A Pew Research Center survey of Pakistanis in June found that 69% saw Washington as an enemy and 47% were "very" worried about a military threat from the United States.
Gilani said anti-Americanism in Pakistan was partly a result of an "imbalance" between Washington's relationship with India and Pakistan.
Much of the Pakistani public believes that since the end of the Cold War, the United States has tilted towards India, which has fought three wars with Pakistan since the violent partition of the subcontinent in 1947.
Gilani pointed out that Washington had struck a deal on civilian nuclear cooperation with New Delhi but not Islamabad.
"There is an acute shortage of electricity in Pakistan. And there are riots. And the opposition is playing to the gallery because there is a shortage of electricity," he said.
"But they (the United States) are doing the civilian nuclear deal not with Pakistan, but with India. Now how can I convince my public that they are your (Pakistan's) friends and not the friends of India? ... the perception matters."
Asked how Islamabad would respond if there was a unilateral military operation by the United States inside Pakistan to go after the Haqqanis, Gilani responded: "We are a sovereign country. How can they come and raid in our country?"
He said Islamabad had conveyed to US Secretary of State Hillary Clinton that such unilateral action "will not be acceptable to Pakistan".
"We want to maintain relations with the United States, but at the same time, we have to protect the sovereignty of the country," he added.

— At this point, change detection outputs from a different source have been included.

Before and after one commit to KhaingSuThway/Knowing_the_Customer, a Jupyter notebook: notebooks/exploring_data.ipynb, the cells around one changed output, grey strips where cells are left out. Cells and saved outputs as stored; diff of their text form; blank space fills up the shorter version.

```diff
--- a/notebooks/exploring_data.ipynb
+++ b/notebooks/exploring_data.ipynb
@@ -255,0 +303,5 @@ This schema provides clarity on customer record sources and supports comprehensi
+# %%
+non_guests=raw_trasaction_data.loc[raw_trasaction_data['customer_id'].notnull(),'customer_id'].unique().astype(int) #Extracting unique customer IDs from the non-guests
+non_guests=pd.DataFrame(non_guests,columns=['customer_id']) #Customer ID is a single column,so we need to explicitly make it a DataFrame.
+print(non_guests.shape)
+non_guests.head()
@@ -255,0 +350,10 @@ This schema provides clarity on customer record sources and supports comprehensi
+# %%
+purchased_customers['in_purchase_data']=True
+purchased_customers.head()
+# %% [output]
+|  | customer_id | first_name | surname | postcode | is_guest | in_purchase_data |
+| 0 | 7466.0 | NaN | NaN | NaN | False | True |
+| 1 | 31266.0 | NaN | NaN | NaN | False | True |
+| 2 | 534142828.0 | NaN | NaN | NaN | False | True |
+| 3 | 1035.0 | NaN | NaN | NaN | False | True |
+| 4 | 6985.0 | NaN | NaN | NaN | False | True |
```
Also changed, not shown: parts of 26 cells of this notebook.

The Haqqanis' leader told Reuters last week that the group is no longer based in the tribal mountainous Pakistani region of North Waziristan and feels secure operating in Afghanistan. However, analysts say it still enjoys sanctuaries in Pakistan.